Segment Open

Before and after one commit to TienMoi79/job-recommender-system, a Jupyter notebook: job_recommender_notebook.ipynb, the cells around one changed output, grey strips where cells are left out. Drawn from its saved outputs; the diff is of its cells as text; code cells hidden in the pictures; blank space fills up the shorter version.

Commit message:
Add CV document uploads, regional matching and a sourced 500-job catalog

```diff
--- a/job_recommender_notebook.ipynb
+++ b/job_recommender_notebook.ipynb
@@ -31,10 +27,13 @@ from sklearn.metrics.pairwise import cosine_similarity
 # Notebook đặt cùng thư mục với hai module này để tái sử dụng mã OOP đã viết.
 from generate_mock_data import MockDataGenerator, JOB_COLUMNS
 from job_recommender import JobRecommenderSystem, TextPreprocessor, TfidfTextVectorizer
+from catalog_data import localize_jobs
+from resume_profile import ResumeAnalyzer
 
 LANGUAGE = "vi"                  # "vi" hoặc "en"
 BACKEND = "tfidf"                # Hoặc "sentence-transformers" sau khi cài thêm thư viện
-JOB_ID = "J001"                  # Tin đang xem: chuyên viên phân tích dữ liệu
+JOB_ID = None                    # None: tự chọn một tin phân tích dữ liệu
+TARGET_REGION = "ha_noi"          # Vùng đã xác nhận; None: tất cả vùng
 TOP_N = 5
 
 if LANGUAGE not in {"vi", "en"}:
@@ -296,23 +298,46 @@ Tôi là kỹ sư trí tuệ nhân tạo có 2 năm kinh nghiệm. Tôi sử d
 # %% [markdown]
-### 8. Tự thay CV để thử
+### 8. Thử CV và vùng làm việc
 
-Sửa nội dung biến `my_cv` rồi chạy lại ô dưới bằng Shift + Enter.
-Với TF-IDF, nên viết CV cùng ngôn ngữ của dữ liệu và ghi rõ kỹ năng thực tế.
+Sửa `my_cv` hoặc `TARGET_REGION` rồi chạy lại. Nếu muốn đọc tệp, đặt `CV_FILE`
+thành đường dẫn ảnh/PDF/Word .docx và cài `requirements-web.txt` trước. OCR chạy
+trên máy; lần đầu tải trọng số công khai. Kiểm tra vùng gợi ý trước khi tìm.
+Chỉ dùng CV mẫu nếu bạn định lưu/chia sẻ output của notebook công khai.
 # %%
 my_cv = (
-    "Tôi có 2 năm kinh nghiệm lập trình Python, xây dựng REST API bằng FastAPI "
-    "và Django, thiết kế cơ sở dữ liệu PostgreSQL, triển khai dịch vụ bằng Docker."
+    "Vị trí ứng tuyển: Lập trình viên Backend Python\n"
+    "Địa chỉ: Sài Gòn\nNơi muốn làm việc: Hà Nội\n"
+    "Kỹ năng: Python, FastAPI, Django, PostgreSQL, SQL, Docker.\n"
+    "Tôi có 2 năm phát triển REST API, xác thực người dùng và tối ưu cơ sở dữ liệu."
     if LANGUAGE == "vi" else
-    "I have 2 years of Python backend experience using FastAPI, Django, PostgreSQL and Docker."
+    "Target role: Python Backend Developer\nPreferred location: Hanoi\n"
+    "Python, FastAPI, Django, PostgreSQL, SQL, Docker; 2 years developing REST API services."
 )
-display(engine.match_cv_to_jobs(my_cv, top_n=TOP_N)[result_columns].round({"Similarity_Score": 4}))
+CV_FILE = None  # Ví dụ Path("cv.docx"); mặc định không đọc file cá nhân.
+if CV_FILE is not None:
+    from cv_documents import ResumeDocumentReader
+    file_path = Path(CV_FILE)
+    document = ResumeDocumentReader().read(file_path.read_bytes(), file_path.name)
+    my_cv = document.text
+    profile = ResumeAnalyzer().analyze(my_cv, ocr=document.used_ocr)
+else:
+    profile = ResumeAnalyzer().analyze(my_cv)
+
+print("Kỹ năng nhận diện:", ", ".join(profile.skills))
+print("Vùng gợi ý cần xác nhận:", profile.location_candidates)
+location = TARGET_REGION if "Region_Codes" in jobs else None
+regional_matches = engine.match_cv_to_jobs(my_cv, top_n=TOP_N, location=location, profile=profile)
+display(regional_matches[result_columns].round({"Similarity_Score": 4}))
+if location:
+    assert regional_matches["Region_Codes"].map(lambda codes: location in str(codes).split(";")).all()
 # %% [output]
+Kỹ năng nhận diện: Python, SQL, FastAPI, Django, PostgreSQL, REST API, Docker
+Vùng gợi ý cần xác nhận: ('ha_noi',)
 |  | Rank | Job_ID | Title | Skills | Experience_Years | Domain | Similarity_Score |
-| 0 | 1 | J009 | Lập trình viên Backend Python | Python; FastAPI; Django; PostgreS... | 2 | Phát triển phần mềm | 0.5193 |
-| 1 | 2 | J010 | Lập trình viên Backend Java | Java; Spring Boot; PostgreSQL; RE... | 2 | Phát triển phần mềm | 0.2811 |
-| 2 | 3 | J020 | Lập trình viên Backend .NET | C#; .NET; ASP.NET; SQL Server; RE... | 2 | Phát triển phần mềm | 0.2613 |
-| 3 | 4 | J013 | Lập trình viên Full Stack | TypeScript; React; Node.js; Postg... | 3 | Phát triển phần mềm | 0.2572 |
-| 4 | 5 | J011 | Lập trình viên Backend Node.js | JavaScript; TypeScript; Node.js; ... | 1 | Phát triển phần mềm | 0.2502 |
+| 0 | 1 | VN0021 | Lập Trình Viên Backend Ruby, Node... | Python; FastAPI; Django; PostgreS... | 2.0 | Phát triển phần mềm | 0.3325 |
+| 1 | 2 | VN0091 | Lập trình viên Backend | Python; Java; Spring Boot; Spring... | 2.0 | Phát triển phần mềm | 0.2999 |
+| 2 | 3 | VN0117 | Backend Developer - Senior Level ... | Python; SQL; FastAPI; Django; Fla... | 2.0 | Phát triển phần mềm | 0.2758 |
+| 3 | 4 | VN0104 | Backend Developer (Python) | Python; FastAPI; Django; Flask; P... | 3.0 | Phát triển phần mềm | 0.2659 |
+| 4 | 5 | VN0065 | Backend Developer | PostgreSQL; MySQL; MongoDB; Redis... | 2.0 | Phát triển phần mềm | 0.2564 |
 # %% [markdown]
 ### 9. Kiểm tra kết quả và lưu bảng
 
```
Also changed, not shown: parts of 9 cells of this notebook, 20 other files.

Segment Closed

» Description of the task: Could you count the lines of the listing above that hold the word "FastAPI" and give only the total?

» Task response: 9